One century ago human African trypanosomiasis (HAT), also known as sleeping sickness, was believed to curb the development of colonial territories. As soon as the cause of the disease was clearly identified, colonial authorities established extensive control operations, fearing an unpopulated continent and a shortage of human labour to exploit natural resources.
Systematic screening, treatment, and patient follow-up was established in western and central Africa for the gambiense form of the disease while, animal reservoir and vector control was mainly implemented in eastern and southern Africa for the rhodesiense form.
By the 1960s, transmission was practically interrupted in all endemic areas, providing evidence that the elimination of the disease as a public health problem was feasible and could be achieved with basic tools. Thereafter, the rarity of cases led to a loss of interest in sustained surveillance, and the risk of re-emergence of the disease was overlooked. Thus in the 1980s the disease re-emerged. By the 1990s, flare-ups were observed throughout past endemic areas, leading to a worrisome increase in the number of reported cases. At this time, nongovernmental organizations (NGOs) played a crucial role in the control of HAT. However, their interventions were mainly focused on remote and insecure areas. As emergency operators, their policy understandably excluded support to National Sleeping Sickness Control Programmes (NSSCPs), which resulted in (i) the establishment of substitute HAT control systems (ii), the maintenance of a large part of the population at risk out of the umbrella of NGO projects, and (iii) the difficulty for national programmes to sustain control achievements after the NGOs' withdrawal. Concurrently, bilateral cooperation continued to support NSSCPs in some historically linked countries.

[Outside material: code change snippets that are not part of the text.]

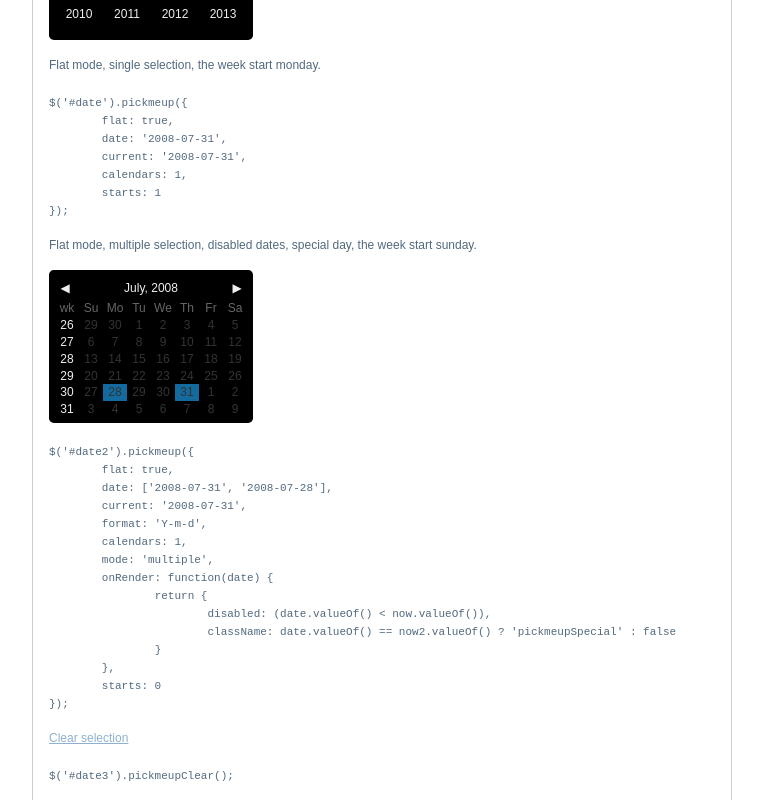
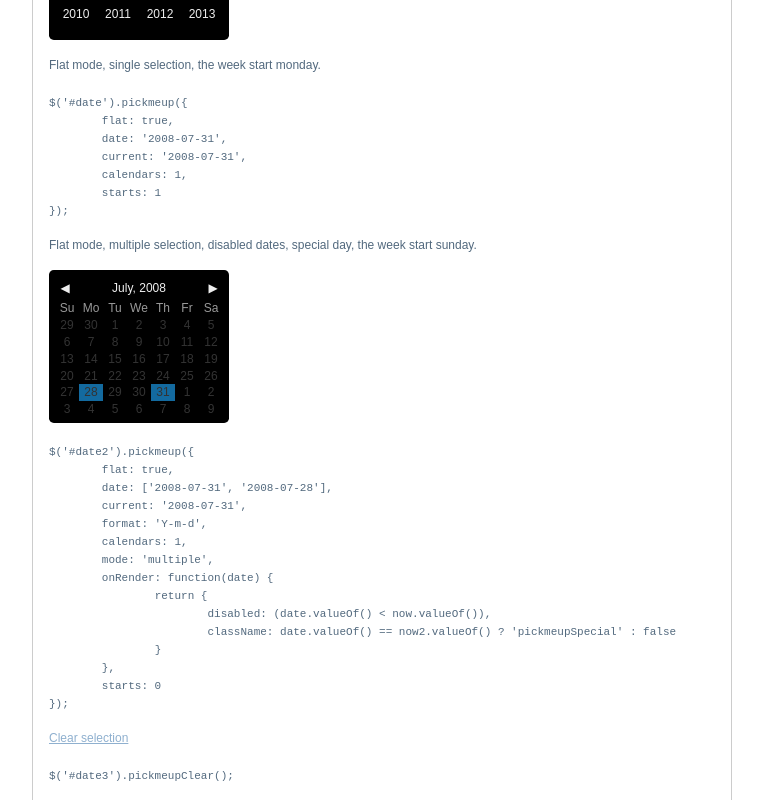
Before and after one commit to nazar-pc/PickMeUp, a plain HTML site: page index.html in a window 1280 px wide. Shown: the part 720-1520 px from the top of the page, without its empty margins (258-1021 px from the left). Drawn offline with Linux system fonts and the light colour scheme.

Commit message:
Weeks on left side removed. All buttons works.

```diff
--- a/css/_config.scss
+++ b/css/_config.scss
@@ -7,4 +7,4 @@ $not-in-month-hover					: #999;
 $disabled							: #333;
 $selected-background 				: #136a9f;
 $not-in-month-selected-background	: #17384d;
-$day-of-week						: $not-in-month;
+$day-of-week						: $not-in-month-hover;
--- a/css/pickmeup.scss
+++ b/css/pickmeup.scss
@@ -91,12 +91,13 @@
 			.pmu-button {
 				padding    : .9em 0;
 				text-align : center;
-				width      : 4rem;
+				width      : 3.5rem;
 			}
 		}
 
 		.pmu-day-of-week {
-			color : $day-of-week;
+			color  : $day-of-week;
+			cursor : default;
 		}
 
 		.pmu-day-of-week,
--- a/js/pickmeup.js
+++ b/js/pickmeup.js
@@ -23,7 +23,6 @@
 							'<div class="pmu-month pmu-button"></div>',
 						'</nav>',
 						'<nav class="pmu-day-of-week">',
-							'<div><%=week%></div>',
 							'<div><%=day1%></div>',
 							'<div><%=day2%></div>',
 							'<div><%=day3%></div>',
@@ -37,64 +36,58 @@
 				days: [
 					'<div class="pmu-days">',
 						'<div>',
-							'<div class="pmu-week pmu-button"><%=weeks[0].week%></div>',
-							'<div class="<%=weeks[0].days[0].classname%> pmu-button"><%=weeks[0].days[0].text%></div>',
-							'<div class="<%=weeks[0].days[1].classname%> pmu-button"><%=weeks[0].days[1].text%></div>',
-							'<div class="<%=weeks[0].days[2].classname%> pmu-button"><%=weeks[0].days[2].text%></div>',
-							'<div class="<%=weeks[0].days[3].classname%> pmu-button"><%=weeks[0].days[3].text%></div>',
-							'<div class="<%=weeks[0].days[4].classname%> pmu-button"><%=weeks[0].days[4].text%></div>',
-							'<div class="<%=weeks[0].days[5].classname%> pmu-button"><%=weeks[0].days[5].text%></div>',
-							'<div class="<%=weeks[0].days[6].classname%> pmu-button"><%=weeks[0].days[6].text%></div>',
+							'<div class="<%=days[0][0].class%> pmu-button"><%=days[0][0].text%></div>',
+							'<div class="<%=days[0][1].class%> pmu-button"><%=days[0][1].text%></div>',
+							'<div class="<%=days[0][2].class%> pmu-button"><%=days[0][2].text%></div>',
+							'<div class="<%=days[0][3].class%> pmu-button"><%=days[0][3].text%></div>',
+							'<div class="<%=days[0][4].class%> pmu-button"><%=days[0][4].text%></div>',
+							'<div class="<%=days[0][5].class%> pmu-button"><%=days[0][5].text%></div>',
+							'<div class="<%=days[0][6].class%> pmu-button"><%=days[0][6].text%></div>',
 						'</div>',
 						'<div>',
-							'<div class="pmu-week pmu-button"><%=weeks[1].week%></div>',
-							'<div class="<%=weeks[1].days[0].classname%> pmu-button"><%=weeks[1].days[0].text%></div>',
-							'<div class="<%=weeks[1].days[1].classname%> pmu-button"><%=weeks[1].days[1].text%></div>',
-							'<div class="<%=weeks[1].days[2].classname%> pmu-button"><%=weeks[1].days[2].text%></div>',
-							'<div class="<%=weeks[1].days[3].classname%> pmu-button"><%=weeks[1].days[3].text%></div>',
-							'<div class="<%=weeks[1].days[4].classname%> pmu-button"><%=weeks[1].days[4].text%></div>',
-							'<div class="<%=weeks[1].days[5].classname%> pmu-button"><%=weeks[1].days[5].text%></div>',
-							'<div class="<%=weeks[1].days[6].classname%> pmu-button"><%=weeks[1].days[6].text%></div>',
+							'<div class="<%=days[1][0].class%> pmu-button"><%=days[1][0].text%></div>',
+							'<div class="<%=days[1][1].class%> pmu-button"><%=days[1][1].text%></div>',
+							'<div class="<%=days[1][2].class%> pmu-button"><%=days[1][2].text%></div>',
+							'<div class="<%=days[1][3].class%> pmu-button"><%=days[1][3].text%></div>',
+							'<div class="<%=days[1][4].class%> pmu-button"><%=days[1][4].text%></div>',
+							'<div class="<%=days[1][5].class%> pmu-button"><%=days[1][5].text%></div>',
+							'<div class="<%=days[1][6].class%> pmu-button"><%=days[1][6].text%></div>',
 						'</div>',
 						'<div>',
-							'<div class="pmu-week pmu-button"><%=weeks[2].week%></div>',
-							'<div class="<%=weeks[2].days[0].classname%> pmu-button"><%=weeks[2].days[0].text%></div>',
-							'<div class="<%=weeks[2].days[1].classname%> pmu-button"><%=weeks[2].days[1].text%></div>',
-							'<div class="<%=weeks[2].days[2].classname%> pmu-button"><%=weeks[2].days[2].text%></div>',
-							'<div class="<%=weeks[2].days[3].classname%> pmu-button"><%=weeks[2].days[3].text%></div>',
-							'<div class="<%=weeks[2].days[4].classname%> pmu-button"><%=weeks[2].days[4].text%></div>',
-							'<div class="<%=weeks[2].days[5].classname%> pmu-button"><%=weeks[2].days[5].text%></div>',
-							'<div class="<%=weeks[2].days[6].classname%> pmu-button"><%=weeks[2].days[6].text%></div>',
+							'<div class="<%=days[2][0].class%> pmu-button"><%=days[2][0].text%></div>',
+							'<div class="<%=days[2][1].class%> pmu-button"><%=days[2][1].text%></div>',
+							'<div class="<%=days[2][2].class%> pmu-button"><%=days[2][2].text%></div>',
+							'<div class="<%=days[2][3].class%> pmu-button"><%=days[2][3].text%></div>',
+							'<div class="<%=days[2][4].class%> pmu-button"><%=days[2][4].text%></div>',
+							'<div class="<%=days[2][5].class%> pmu-button"><%=days[2][5].text%></div>',
+							'<div class="<%=days[2][6].class%> pmu-button"><%=days[2][6].text%></div>',
 						'</div>',
 						'<div>',
-							'<div class="pmu-week pmu-button"><%=weeks[3].week%></div>',
-							'<div class="<%=weeks[3].days[0].classname%> pmu-button"><%=weeks[3].days[0].text%></div>',
-							'<div class="<%=weeks[3].days[1].classname%> pmu-button"><%=weeks[3].days[1].text%></div>',
-							'<div class="<%=weeks[3].days[2].classname%> pmu-button"><%=weeks[3].days[2].text%></div>',
-							'<div class="<%=weeks[3].days[3].classname%> pmu-button"><%=weeks[3].days[3].text%></div>',
-							'<div class="<%=weeks[3].days[4].classname%> pmu-button"><%=weeks[3].days[4].text%></div>',
-							'<div class="<%=weeks[3].days[5].classname%> pmu-button"><%=weeks[3].days[5].text%></div>',
-							'<div class="<%=weeks[3].days[6].classname%> pmu-button"><%=weeks[3].days[6].text%></div>',
+							'<div class="<%=days[3][0].class%> pmu-button"><%=days[3][0].text%></div>',
+							'<div class="<%=days[3][1].class%> pmu-button"><%=days[3][1].text%></div>',
+							'<div class="<%=days[3][2].class%> pmu-button"><%=days[3][2].text%></div>',
+							'<div class="<%=days[3][3].class%> pmu-button"><%=days[3][3].text%></div>',
+							'<div class="<%=days[3][4].class%> pmu-button"><%=days[3][4].text%></div>',
+							'<div class="<%=days[3][5].class%> pmu-button"><%=days[3][5].text%></div>',
+							'<div class="<%=days[3][6].class%> pmu-button"><%=days[3][6].text%></div>',
 						'</div>',
 						'<div>',
-							'<div class="pmu-week pmu-button"><%=weeks[4].week%></div>',
-							'<div class="<%=weeks[4].days[0].classname%> pmu-button"><%=weeks[4].days[0].text%></div>',
-							'<div class="<%=weeks[4].days[1].classname%> pmu-button"><%=weeks[4].days[1].text%></div>',
-							'<div class="<%=weeks[4].days[2].classname%> pmu-button"><%=weeks[4].days[2].text%></div>',
-							'<div class="<%=weeks[4].days[3].classname%> pmu-button"><%=weeks[4].days[3].text%></div>',
-							'<div class="<%=weeks[4].days[4].classname%> pmu-button"><%=weeks[4].days[4].text%></div>',
-							'<div class="<%=weeks[4].days[5].classname%> pmu-button"><%=weeks[4].days[5].text%></div>',
-							'<div class="<%=weeks[4].days[6].classname%> pmu-button"><%=weeks[4].days[6].text%></div>',
+							'<div class="<%=days[4][0].class%> pmu-button"><%=days[4][0].text%></div>',
+							'<div class="<%=days[4][1].class%> pmu-button"><%=days[4][1].text%></div>',
+							'<div class="<%=days[4][2].class%> pmu-button"><%=days[4][2].text%></div>',
+							'<div class="<%=days[4][3].class%> pmu-button"><%=days[4][3].text%></div>',
+							'<div class="<%=days[4][4].class%> pmu-button"><%=days[4][4].text%></div>',
+							'<div class="<%=days[4][5].class%> pmu-button"><%=days[4][5].text%></div>',
+							'<div class="<%=days[4][6].class%> pmu-button"><%=days[4][6].text%></div>',
 						'</div>',
 						'<div>',
-							'<div class="pmu-week pmu-button"><%=weeks[5].week%></div>',
-							'<div class="<%=weeks[5].days[0].classname%> pmu-button"><%=weeks[5].days[0].text%></div>',
-							'<div class="<%=weeks[5].days[1].classname%> pmu-button"><%=weeks[5].days[1].text%></div>',
-							'<div class="<%=weeks[5].days[2].classname%> pmu-button"><%=weeks[5].days[2].text%></div>',
-							'<div class="<%=weeks[5].days[3].classname%> pmu-button"><%=weeks[5].days[3].text%></div>',
-							'<div class="<%=weeks[5].days[4].classname%> pmu-button"><%=weeks[5].days[4].text%></div>',
-							'<div class="<%=weeks[5].days[5].classname%> pmu-button"><%=weeks[5].days[5].text%></div>',
-							'<div class="<%=weeks[5].days[6].classname%> pmu-button"><%=weeks[5].days[6].text%></div>',
+							'<div class="<%=days[5][0].class%> pmu-button"><%=days[5][0].text%></div>',
+							'<div class="<%=days[5][1].class%> pmu-button"><%=days[5][1].text%></div>',
+							'<div class="<%=days[5][2].class%> pmu-button"><%=days[5][2].text%></div>',
+							'<div class="<%=days[5][3].class%> pmu-button"><%=days[5][3].text%></div>',
+							'<div class="<%=days[5][4].class%> pmu-button"><%=days[5][4].text%></div>',
+							'<div class="<%=days[5][5].class%> pmu-button"><%=days[5][5].text%></div>',
+							'<div class="<%=days[5][6].class%> pmu-button"><%=days[5][6].text%></div>',
 						'</div>',
 					'</div>'
 				],
@@ -124,8 +117,8 @@
 			defaults = {
 				flat: false,
 				starts: 1,
-				prev: '&#9664;',
-				next: '&#9654;',
+				prev: '◀',
+				next: '▶',
 				lastSel: false,
 				mode: 'single',
 				view: 'days',
@@ -143,32 +136,27 @@
 					daysShort: ["Sun", "Mon", "Tue", "Wed", "Thu", "Fri", "Sat", "Sun"],
 					daysMin: ["Su", "Mo", "Tu", "We", "Th", "Fr", "Sa", "Su"],
 					months: ["January", "February", "March", "April", "May", "June", "July", "August", "September", "October", "November", "December"],
-					monthsShort: ["Jan", "Feb", "Mar", "Apr", "May", "Jun", "Jul", "Aug", "Sep", "Oct", "Nov", "Dec"],
-					weekMin: 'wk'
+					monthsShort: ["Jan", "Feb", "Mar", "Apr", "May", "Jun", "Jul", "Aug", "Sep", "Oct", "Nov", "Dec"]
 				}
 			},
 			fill = function(cal) {
 				cal = $(cal);
 				var options = cal.data('pickmeup');
-				var currentCal = Math.floor(options.calendars/2), date, data, dow, month, cnt = 0, week, days, indic, indic2, html, tblCal;
+				var currentCal = Math.floor(options.calendars / 2), date, data, dow, month, cnt = 0, days, week_row, day_of_week, html, tblCal;
 				cal.find('.pmu-instance > :not(nav)').remove();
 				for (var i = 0; i < options.calendars; i++) {
 					date = new Date(options.current);
 					date.addMonths(-currentCal + i);
 					tblCal = cal.find('.pmu-instance').eq(i);
-					switch (cal[0].className.match(/pmu-view-days|pmu-view-months|pmu-view-years/)[0]) {
-						case 'pmu-view-days':
-							dow = formatDate(date, 'B, Y');
-							break;
-						case 'pmu-view-months':
-							dow = date.getFullYear();
-							break;
-						case 'pmu-view-years':
-							dow = (date.getFullYear()-6) + ' - ' + (date.getFullYear()+5);
-							break;
+					if (cal.hasClass('pmu-view-years')) {
+						dow = (date.getFullYear() - 6) + ' - ' + (date.getFullYear()+5);
+					} else if (cal.hasClass('pmu-view-months')) {
+						dow = date.getFullYear();
+					} else  if (cal.hasClass('pmu-view-days')) {
+						dow = formatDate(date, 'B, Y');
 					}
 					tblCal.find('.pmu-month').text(dow);
-					dow = date.getFullYear()-6;
+					dow = date.getFullYear() - 6;
 					data = {
 						data: [],
 						className: 'pmu-years'
@@ -178,47 +166,42 @@
 					}
 					html = tmpl(tpl.months.join(''), data);
 					date.setDate(1);
-					data = {weeks:[], test: 10};
+					data = {days:[], test: 10};
 					month = date.getMonth();
 					dow = (date.getDay() - options.starts) % 7;
 					date.addDays(-(dow + (dow < 0 ? 7 : 0)));
-					week = -1;
 					cnt = 0;
 					while (cnt < 42) {
-						indic = parseInt(cnt/7,10);
-						indic2 = cnt%7;
-						if (!data.weeks[indic]) {
-							week = date.getWeekNumber();
-							data.weeks[indic] = {
-								week: week,
-								days: []
-							};
+						week_row = parseInt(cnt / 7,10);
+						day_of_week = cnt % 7;
+						if (!data.days[week_row]) {
+							data.days[week_row] = [];
 						}
-						data.weeks[indic].days[indic2] = {
+						data.days[week_row][day_of_week] = {
 							text: date.getDate(),
-							classname: []
+							class: []
 						};
 						if (month != date.getMonth()) {
-							data.weeks[indic].days[indic2].classname.push('pmu-not-in-month');
+							data.days[week_row][day_of_week].class.push('pmu-not-in-month');
 						}
 						if (date.getDay() == 0) {
-							data.weeks[indic].days[indic2].classname.push('pmu-sunday');
+							data.days[week_row][day_of_week].class.push('pmu-sunday');
 						}
 						if (date.getDay() == 6) {
-							data.weeks[indic].days[indic2].classname.push('pmu-saturday');
+							data.days[week_row][day_of_week].class.push('pmu-saturday');
 						}
 						var fromUser = options.onRender(date);
 						var val = date.valueOf();
 						if (fromUser.selected || options.date == val || $.inArray(val, options.date) > -1 || (options.mode == 'range' && val >= options.date[0] && val <= options.date[1])) {
-							data.weeks[indic].days[indic2].classname.push('pmu-selected');
+							data.days[week_row][day_of_week].class.push('pmu-selected');
 						}
 						if (fromUser.disabled) {
-							data.weeks[indic].days[indic2].classname.push('pmu-disabled');
+							data.days[week_row][day_of_week].class.push('pmu-disabled');
 						}
 						if (fromUser.className) {
-							data.weeks[indic].days[indic2].classname.push(fromUser.className);
+							data.days[week_row][day_of_week].class.push(fromUser.className);
 						}
-						data.weeks[indic].days[indic2].classname = data.weeks[indic].days[indic2].classname.join(' ');
+						data.days[week_row][day_of_week].class = data.days[week_row][day_of_week].class.join(' ');
 						cnt++;
 						date.addDays(1);
 					}
@@ -283,7 +266,6 @@
 				var m = date.getMonth();
 				var d = date.getDate();
 				var y = date.getFullYear();
-				var wn = date.getWeekNumber();
 				var w = date.getDay();
 				var s = {};
 				var hr = date.getHours();
@@ -300,13 +282,13 @@
 					part = parts[i];
 					switch (parts[i]) {
 						case 'a':
-							part = date.getDayName();
+							part = date.getDayName(false);
 							break;
 						case 'A':
 							part = date.getDayName(true);
 							break;
 						case 'b':
-							part = date.getMonthName();
+							part = date.getMonthName(false);
 							break;
 						case 'B':
 							part = date.getMonthName(true);
@@ -404,20 +386,14 @@
 					this.setDate(Math.min(this.tempDate, this.getMaxDays()));
 				};
 				Date.prototype.getMaxDays = function() {
-					var tmpDate = new Date(Date.parse(this)),
+					var tmpDate = new Date(),
 						d = 28, m;
 					m = tmpDate.getMonth();
-					d = 28;
 					while (tmpDate.getMonth() == m) {
 						d ++;
 						tmpDate.setDate(d);
 					}
 					return d - 1;
-				};
-				Date.prototype.getFirstDay = function() {
-					var tmpDate = new Date(Date.parse(this));
-					tmpDate.setDate(1);
-					return tmpDate.getDay();
 				};
 				Date.prototype.getWeekNumber = function() {
 					var tempDate = new Date(this);
@@ -455,28 +431,15 @@
 						return false;
 					}
 					var options = $(this).data('pickmeup');
-					var instance = el.parentsUntil('.pickmeup');
+					var instance = el.parents('.pmu-instance').eq(0);
 					var root = instance.parent();
-					var tblIndex = $('.pmu-instance', this).index(root.get(0)) - 1;
+					var tblIndex = $('.pmu-instance', root).index(instance);
 					var tmp = new Date(options.current);
 					var changed = false;
 					var fillIt = false;
+					var val;
 					if (el.parent().is('nav')) {
-						if (root.hasClass('pmu-week') && options.mode == 'range' && !el.next().hasClass('pmu-disabled')) {
-							var val = parseInt(instance.next().text(), 10);
-							tmp.addMonths(tblIndex - Math.floor(options.calendars/2));
-							if (instance.next().hasClass('pmu-not-in-month')) {
-								tmp.addMonths(val > 15 ? -1 : 1);
-							}
-							tmp.setDate(val);
-							options.date[0] = (tmp.setHours(0,0,0,0)).valueOf();
-							tmp.setHours(23,59,59,0);
-							tmp.addDays(6);
-							options.date[1] = tmp.valueOf();
-							fillIt = true;
-							changed = true;
-							options.lastSel = false;
-						} else if (el.hasClass('pmu-month')) {
+						if (el.hasClass('pmu-month')) {
 							tmp.addMonths(tblIndex - Math.floor(options.calendars / 2));
 							if (root.hasClass('pmu-view-years')) {
 								root.removeClass('pmu-view-years').addClass('pmu-view-days');
@@ -498,19 +461,19 @@
 							}
 							fillIt = true;
 						}
-					} else if (!instance.hasClass('pmu-disabled')) {
+					} else if (!el.hasClass('pmu-disabled')) {
 						if (root.hasClass('pmu-view-years')) {
 							options.current.setFullYear(parseInt(el.text(), 10));
-							root.get(0).className = 'pmu-view-months';
+							root.removeClass('pmu-view-years').addClass('pmu-view-months');
 						} else if (root.hasClass('pmu-view-months')) {
-							options.current.setMonth(root.find('.pmu-months > div').index(instance));
+							options.current.setMonth(root.find('.pmu-months .pmu-button').index(el));
 							options.current.setFullYear(parseInt(root.find('.pmu-month').text(), 10));
-							options.current.addMonths(Math.floor(options.calendars/2) - tblIndex);
-							root.get(0).className = 'pmu-view-days';
+							options.current.addMonths(Math.floor(options.calendars / 2) - tblIndex);
+							root.removeClass('pmu-view-months').addClass('pmu-view-days');
 						} else {
-							var val = parseInt(el.text(), 10);
-							tmp.addMonths(tblIndex - Math.floor(options.calendars/2));
-							if (instance.hasClass('pmu-not-in-month')) {
+							val = parseInt(el.text(), 10);
+							tmp.addMonths(tblIndex - Math.floor(options.calendars / 2));
+							if (el.hasClass('pmu-not-in-month')) {
 								tmp.addMonths(val > 15 ? -1 : 1);
 							}
 							tmp.setDate(val);
@@ -550,7 +513,7 @@
 						changed = true;
 					}
 					if (fillIt) {
-						fill(this);
+						fill(root);
 					}
 					if (changed) {
 						options.onChange.apply(this, prepareDate(options));
@@ -710,7 +673,6 @@
 						for (var i = 0; i < options.calendars; i++) {
 							cnt = options.starts;
 							html += tmpl(tpl.head.join(''), {
-									week: options.locale.weekMin,
 									prev: options.prev,
 									next: options.next,
 									day1: options.locale.daysMin[(cnt++)%7],
```
Also changed, not shown: css/pickmeup.css.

Concerning HAT screening, the card agglutination trypanosomiasis test (CATT) for serological screening of populations at risk of HAT gambiense was developed during the 1970s , but its large-scale production encountered many problems, hindering its availability ; in addition, production of anti-trypanosomal drugs was seriously threatened due to the lower economic return for manufacturers.
Research for new diagnostic tools and drugs was scarce . Only eflornithine, initially developed for cancer treatment, was finally registered for the treatment of the gambiense form of the disease in 1990 . But its cost and complex distribution and administration requirements made it inappropriate for the under-equipped peripheral health services in remote rural areas where HAT was prevalent. Only some well-funded NGOs were able to afford the cost of eflornithine treatment.
During the 1990s, security constraints due to civil wars and social upheavals complicated HAT control by preventing access to a large number of HAT-endemic areas, leading to difficulties in reaching a large number of affected populations and consequently to a considerable lack of epidemiological information. The World Health Organization (WHO) Expert Committee on HAT Control and Surveillance held in 1995, in consideration of the huge uncertainties between the reported cases and the factual field situation, estimated that the true number of cases was at least 10 times more than reported. Thus from the 30,000 reported cases annually, it was estimated that some 300,000 infected individuals remained ignored in the field .
In 1997, the 50th World Health Assembly expressed its concerns about the major recrudescence of cases by adopting a resolution to raise awareness and national and international interest .
Subsequently, WHO enhanced its coordinating role and promoted networking with partners, developing a strong advocacy and awareness campaign. As a result, the private sector recognized its responsibility, which led Aventis Pharma and Bayer Health Care to grant in 2001 and 2002 a substantial support to WHO for the control and surveillance of HAT. This support included HAT drug donation and financial contributions that allowed WHO to strengthen its support to disease-endemic countries (DECs).
The importance of the various components of the epidemiology of trypanosomiasis (human, animal, vector control, agricultural activity, and livestock production) and their impact on the development of rural Africa led WHO, in 1995, to promote together with the Food and Agriculture Organization (FAO), the International Atomic Energy Agency (IAEA), and the African Union InterAfrican Bureau for Animal Resources (AU-IBAR), an inter-sectoral initiative that ultimately became, in 1997, the Programme Against African Trypanosomiasis (PAAT, http://www.fao.org/ag/againfo/programmes/en/paat/disease.html).
In parallel, African heads of state and governments established during the African Union Summit in Lomé in 2000 the Pan African Tsetse and Trypanosomiasis Eradication Campaign (PATTEC, http://www.africa-union.org/Structure_of_the_Commission/depPattec.htm) with the objective to render Africa a tsetse- and trypanosomiasis-free continent.